- Also known as
- Robert William Ebendorf
- Robert W. Ebendorf
- Bob Ebendorf
- Topeka, Kansas, United States
An eclectic jeweler and metalsmith, Robert Ebendorf was born in Topeka, Kansas. He earned a B.F.A. degree in 1958 and an M.F.A. in 1963 at the University of Kansas. A Fulbright grant enabled Ebendorff to study in 1963 at Norway's state School for Applied Arts and Crafts. Upon receiving a Louis Comfort Tiffany Foundation grant, he returned to Norway from 1965 to 1966 to work at Norway Silver Designs in Fredikstad.

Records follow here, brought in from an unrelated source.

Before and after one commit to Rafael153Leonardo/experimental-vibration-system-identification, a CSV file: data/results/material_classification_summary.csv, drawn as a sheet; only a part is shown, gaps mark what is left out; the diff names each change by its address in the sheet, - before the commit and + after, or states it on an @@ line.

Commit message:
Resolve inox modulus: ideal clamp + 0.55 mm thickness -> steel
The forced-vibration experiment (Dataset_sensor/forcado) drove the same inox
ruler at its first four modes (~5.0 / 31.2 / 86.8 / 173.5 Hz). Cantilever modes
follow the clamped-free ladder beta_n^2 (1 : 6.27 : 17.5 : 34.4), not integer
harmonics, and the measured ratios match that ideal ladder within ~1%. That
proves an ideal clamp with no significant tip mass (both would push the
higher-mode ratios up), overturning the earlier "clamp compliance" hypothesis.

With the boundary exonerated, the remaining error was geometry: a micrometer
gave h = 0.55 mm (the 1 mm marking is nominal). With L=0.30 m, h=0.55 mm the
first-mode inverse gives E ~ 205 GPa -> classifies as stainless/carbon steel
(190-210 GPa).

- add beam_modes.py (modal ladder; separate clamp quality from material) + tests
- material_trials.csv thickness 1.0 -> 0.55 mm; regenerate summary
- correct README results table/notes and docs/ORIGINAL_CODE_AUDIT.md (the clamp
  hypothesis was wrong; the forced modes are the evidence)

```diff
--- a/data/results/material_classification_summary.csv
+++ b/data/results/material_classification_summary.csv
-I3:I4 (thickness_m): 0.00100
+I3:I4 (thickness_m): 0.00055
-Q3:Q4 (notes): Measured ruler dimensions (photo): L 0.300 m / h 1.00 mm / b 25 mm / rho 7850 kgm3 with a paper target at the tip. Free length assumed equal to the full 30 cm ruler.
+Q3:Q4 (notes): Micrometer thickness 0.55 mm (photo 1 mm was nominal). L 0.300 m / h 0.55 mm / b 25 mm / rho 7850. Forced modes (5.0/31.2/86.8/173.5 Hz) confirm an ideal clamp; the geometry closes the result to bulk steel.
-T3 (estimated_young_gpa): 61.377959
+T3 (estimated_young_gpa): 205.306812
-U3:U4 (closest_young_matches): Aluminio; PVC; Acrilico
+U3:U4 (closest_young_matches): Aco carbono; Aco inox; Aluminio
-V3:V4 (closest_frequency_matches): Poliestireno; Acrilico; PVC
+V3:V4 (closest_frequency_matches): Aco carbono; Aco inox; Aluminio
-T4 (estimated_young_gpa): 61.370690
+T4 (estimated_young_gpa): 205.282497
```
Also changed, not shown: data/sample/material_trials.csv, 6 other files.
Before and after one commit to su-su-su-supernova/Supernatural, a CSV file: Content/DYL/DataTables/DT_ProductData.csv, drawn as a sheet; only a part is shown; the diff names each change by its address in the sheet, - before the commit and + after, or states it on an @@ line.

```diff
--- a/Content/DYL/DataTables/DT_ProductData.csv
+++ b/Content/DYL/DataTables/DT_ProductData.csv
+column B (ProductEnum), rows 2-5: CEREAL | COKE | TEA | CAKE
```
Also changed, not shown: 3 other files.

Ebendorf has worked as a jewelry design consultant in Mexico City, Oslo, Norway, and Vicenza, Italy. A founding member and past president of the Society of North American Goldsmiths, he has taught at Stetson University in Florida, University of Georgia, Haystack Mountain School of Crafts in Deer Isle, Maine, Penland School of Crafts in North Carolina, and the State University of New York, New Paltz.
Kenneth R. Trapp and Howard Risatti Skilled Work: American Craft in the Renwick Gallery (Washington, D.C.: National Museum of American Art with the Smithsonian Institution Press, 1998)
- Artist Biography
Robert Ebendorf is a master jewelry maker in America today. His work is famed for his imaginative combining of disparate materials. In this neckpiece, [Necklace, SAAM, 1984.53] Ebendorf marries gold, silver, ebony, and amber in a colorful display. There is a boldness to this neckpiece that is typical of Ebendorf's aesthetic. At the same time, the piece is light-years from the tradition of fine jewelry making that uses sumptuous gemstones and precious metals for glittering effect and enhancement of social status. Ebendorf's work is the antithesis of ostentation and conspicuous consumption.
Kenneth Trapp The Renwick at Twenty-Five (Washington, D.C.: National Museum of American Art, 1997)Luce Artist Biography
Robert Ebendorf has been teaching, promoting, and creating jewelry for forty years. He was a founding member and the second president of the Society of North American Goldsmiths (SNAG), an organization of jewelers and metalsmiths. The artist says he is “amazed” that “from the time I went off to college to study art, I’ve been doing what has been my passion and what I love.” Currently living in North Carolina, Ebendorf continues to teach and to make jewelry that redefines the term, often using varied materials including paper, text, and collage.